can you drink herbal tea during pregnancy

As an expectant mother, you want to do everything in your power to ensure the wellbeing of your unborn child. That means ensuring your diet contains all of the essential vitamins and nutrients for their healthy development – something which may prove challenging when told to avoid certain foods like caffeine. However, most herbal teas are generally safe options; just remember a few key points.

Herbal tea refers to any beverage prepared from steeped beverages made up of herbs, botanicals, fruits, flowers or spices and steeped together before being drunk as a beverage. A form of herbal medicine, herbal tea has long been consumed to soothe and relax during pregnancy; however in higher amounts some varieties can actually induce miscarriage! However it should be taken with care during gestation as some compounds in plants can stimulate your uterus, potentially leading to miscarriage.

Spearmint, feverfew (Tanacetum parthenium), chamomile, sage, eleuthero and Siberian ginseng are considered unsuitable for pregnant women during gestation due to increased risks for miscarriage, menstrual bleeding and preterm birth; additional concerns include laxative properties that alter electrolyte levels that could harm an unborn fetus.

Most herbal teas can be enjoyed safely during gestation in moderation and should ideally be enjoyed between the second and third trimesters of gestation. There are some pregnancy teas marketed as helping with nausea and vomiting symptoms; however, no clinical studies have been done to support such claims; thus it would be prudent to stay away from such products unless specifically advised by your healthcare provider.

Most herbal and fruit teas are safe to consume in moderation, provided your caffeine consumption remains reasonable. One or two cups per day should provide all of their potential health benefits; try switching up which varieties you drink each day so as to get maximum vitamin and mineral benefit from each variety.

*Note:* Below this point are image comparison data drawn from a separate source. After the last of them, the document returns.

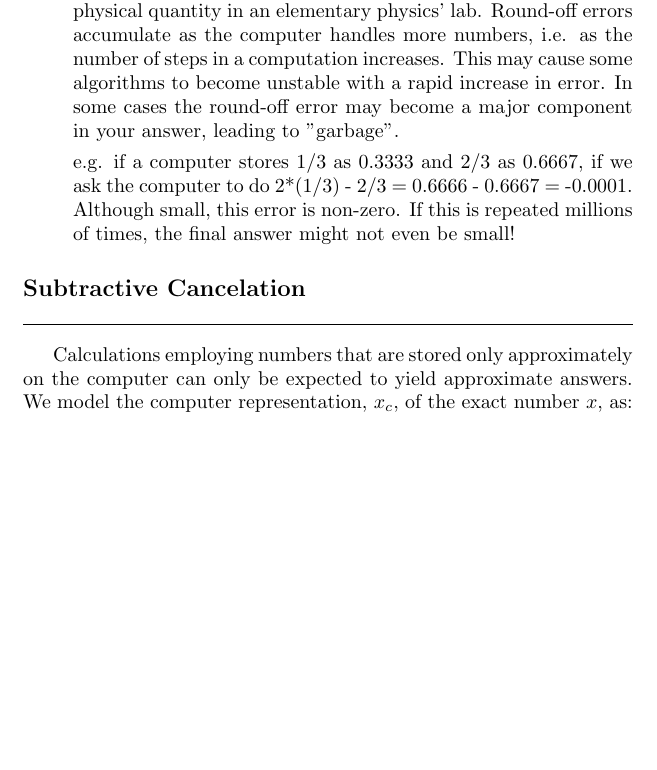
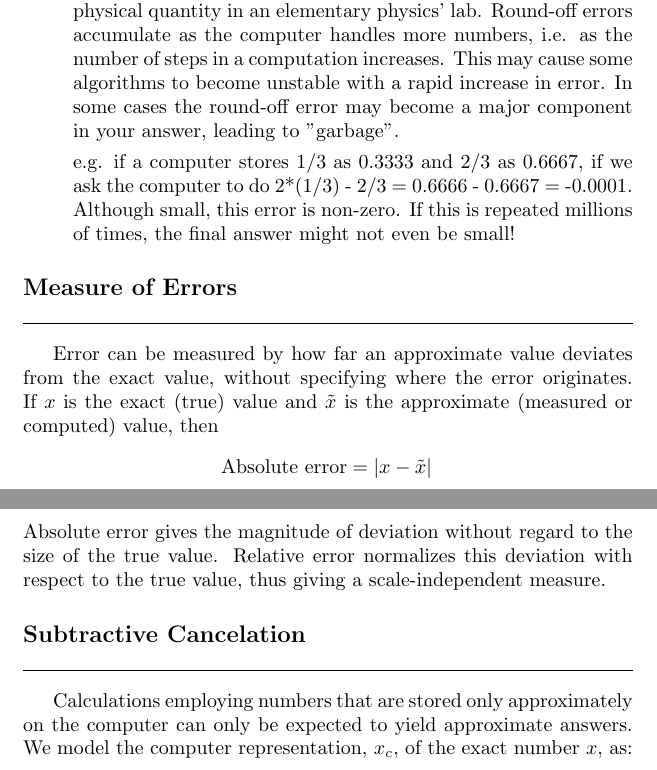
Before and after one commit to JohanesFaustus/PhysicalMathematics, a LaTeX thesis (Main.tex, which reads Chapter/ComputationalApproach/Error/err.tex): part of page 156 of 170 before the commit and two parts of pages 156 and 157 of 171 after it, the two joined at a grey line, cut so that both start at the same text, the shorter picture padded with empty space. Compiled offline with pdfLaTeX.

Commit message:
added the measure of error

```diff
--- a/Chapter/ComputationalApproach/Error/err.tex
+++ b/Chapter/ComputationalApproach/Error/err.tex
@@ -22,6 +22,15 @@ Four general types of errors exist to plague your computations
 
     e.g. if a computer stores 1/3 as 0.3333 and 2/3 as 0.6667, if we ask the computer to do 2*(1/3) - 2/3 = 0.6666 - 0.6667 = -0.0001. Although small, this error is non-zero. If this is repeated millions of times, the final answer might not even be small!
 \end{enumerate}
+
+\subsection{Measure of Errors}
+Error can be measured by how far an approximate value deviates from the exact value, without specifying where the error originates.
+If $x$ is the exact (true) value and $\tilde{x}$ is the approximate (measured or computed) value, then
+\begin{align*}
+    \text{Absolute error}&= |x-\tilde{x}|\\
+    \text{Relative errors} &=  \frac{|\tilde{x}-x|}{|x|}
+\end{align*}
+Absolute error gives the magnitude of deviation without regard to the size of the true value. Relative error normalizes this deviation with respect to the true value, thus giving a scale-independent measure.
 
 \subsection{Subtractive Cancelation}
 Calculations employing numbers that are stored only approximately on the computer can only be expected to yield approximate answers.
```
Also changed, not shown: 1 other file.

Pregnancy teas can also be purchased at supermarkets and health food stores, typically made of herbal extracts blended together and designed as remedies for some pregnancy-related condition or symptom. Unfortunately, many of these teas have yet to be researched thoroughly; so if you opt to purchase pregnancy tea be sure to read labels carefully to stay within the recommended maximum daily caffeine limit of 200 mg.